Please compare the two maps, visible below, and let us know which one you prefer.
To compare the maps, slide the vertical bar across the image to show the differences between Map 1 and Map 2. Further below you will find a zoom-in of both maps, also with the vertical slider bar for easy comparison.
Of the 120 COG regional activity centers in the Metro Compact Jurisdictions, 81 are now or will soon be served by high quality Metro transit, either Metrorail or the Metrobus Priority Corridor Network (PCN). That means that two-thirds of these activity centers are primed to support transit-oriented developments. The map above illustrates the activity centers in the core jurisdictions and their level of transit service. Click the image for a full regional map.
Some jurisdictions have placed a greater emphasis on high-quality transit service when deciding upon areas to designate as regional activity centers. The chart below shows the total number of activity centers per jurisdiction and the percentage served by Metrorail and/or the PCN. The core jurisdictions (the District, Arlington and Alexandria) each have over 80% of their activity centers served by high-quality Metro transit. The beltway jurisdictions (Montgomery, Prince George’s and Fairfax counties) have between 48% and 70% of their activity centers served. Loudoun County, soon to be added to the compact with two activity centers receiving Metrorail service when the Metrorail to Dulles Phase II comes online, has the lowest percentage of activity centers served by Metro.
The relationship between regional activity and high-quality transit is no accident. Economic activity gravitates towards areas of greater accessibility, including Metrorail station areas and commercial corridors — once streetcar routes — currently served by Metrobus.

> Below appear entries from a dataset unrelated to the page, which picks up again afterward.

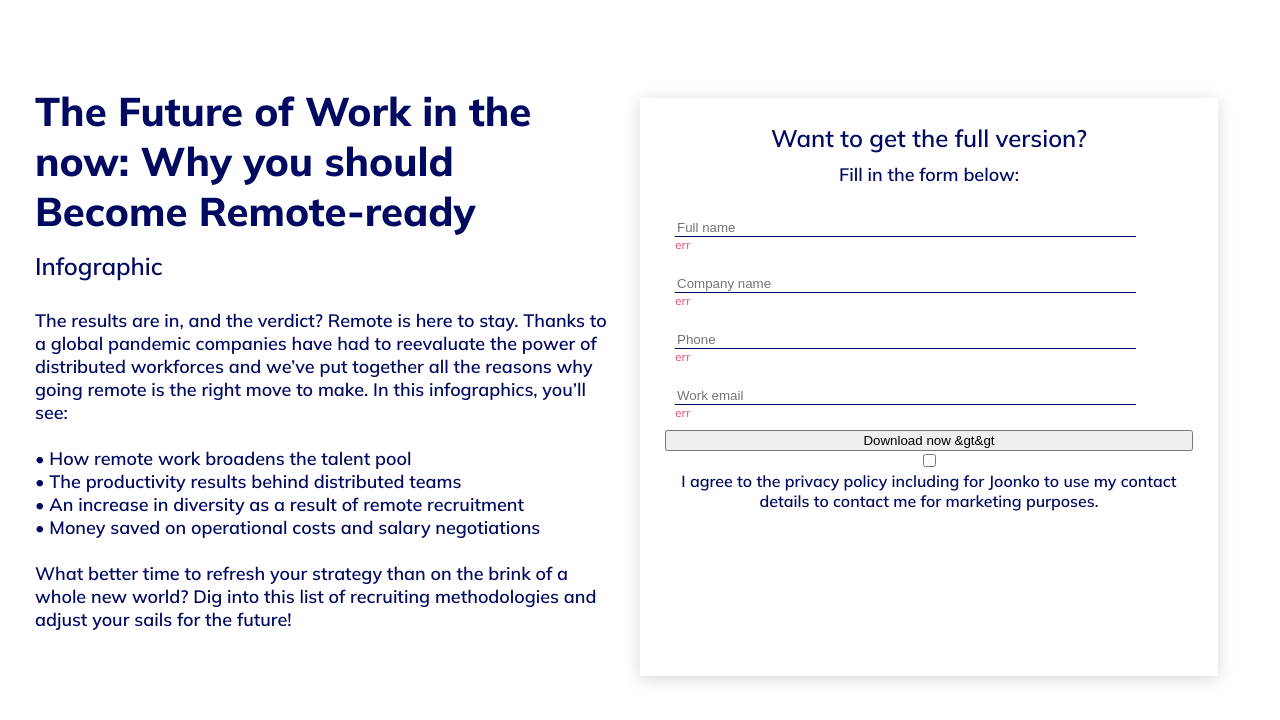
Repository: zivmorad/joonko-form
Page: /
The author's editor kept a copy of each file at every save. The page is drawn from the files as they stood at one save, then again after the next save.
The browser window is 1280 px wide. The pictures show the whole page.
The project was rebuilt for these pictures with package versions that can differ from the ones it lists, and the page was loaded fresh each time.

Above is the page before, as saved 2021-08-03 11:26:28.

After the next save:
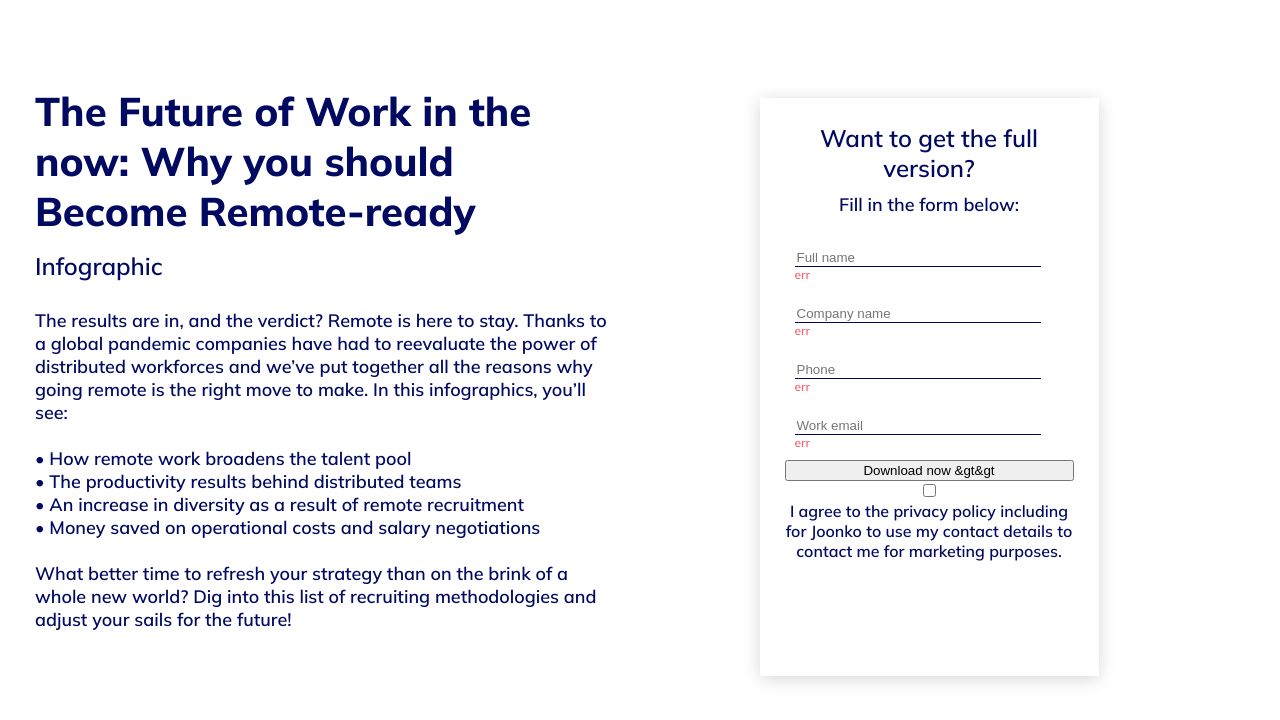
Saved 69 s later.
--- a/src/App.scss
+++ b/src/App.scss
@@ -64,10 +64,12 @@ body {
 			width: 50%;
 			padding: 27px;
 			height: 100%;
+			align-items: center;
 			.form-card {
 				box-shadow: 0px 3px 16px #00000029;
 				padding: 25px;
 				height: 100%;
+				width: 50%;
 				.form-wrapper {
 					.form-title {
 						font-size: 24px;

However, transit service can also be extended to areas of economic activity which developed due to good highway accessibility, such as Tysons Corner.
As the local jurisdictions continue to focus population and employment growth into these areas, Metro and other regional transit operators are working to connect them to the regional core and to one another through high-quality transit. It is clear from the current levels of highway congestion that Metropolitan Washington needs more high-quality Metro service (bus and rail) in order to support the growth anticipated over the next 25 years.
About the COG Activity Centers
The activity centers list, recently updated by the Metropolitan Washington Council of Governments (COG), describes where the local jurisdictions plan to focus household and job growth in order to support regional goals of transit-friendly development patterns and sustainability. This updated list includes 120 activity centers within the Metro Compact Jurisdictions (including Loudoun County) and additional 19 within the COG planning area not served by Metro, including Charles, Frederick and Prince William Counties, and the cities of Manassas and Manassas Park.
On January 17th and 18th, two staffers from Metro’s Office of Planning attended a two day transit network design course, offered by long time transit planning consultant, transit blogger and now author, Jarrett Walker. In transit planning circles, Walker’s recent efforts, culminating with “Human Transit,” have been very well regarded. For many planners, his book has been a breath of fresh air in helping to demystify how complex transit offerings can be made more simple, customer focused, effective, and useful for everyday city life. Many planners have an appreciation of the attention he has given to linguistics, and how word choice (i.e., the use of “transfer” vs. “connection” or “transit route” vs. “transit line”) can subtly reinforce or undermine certain collective beliefs about the usefulness of transit, or anything else for that matter.
The participants in the DC course were fairly diverse, although all of those in attendance had a vested interest in transit in some way. Among these were urban planners, consultants, advocates, and transit planners, among others. Care was taken to ensure that each working group had a included at least one transit professional mixed with other disciplines and backgrounds in order to facilitate a balanced discussion. Read more…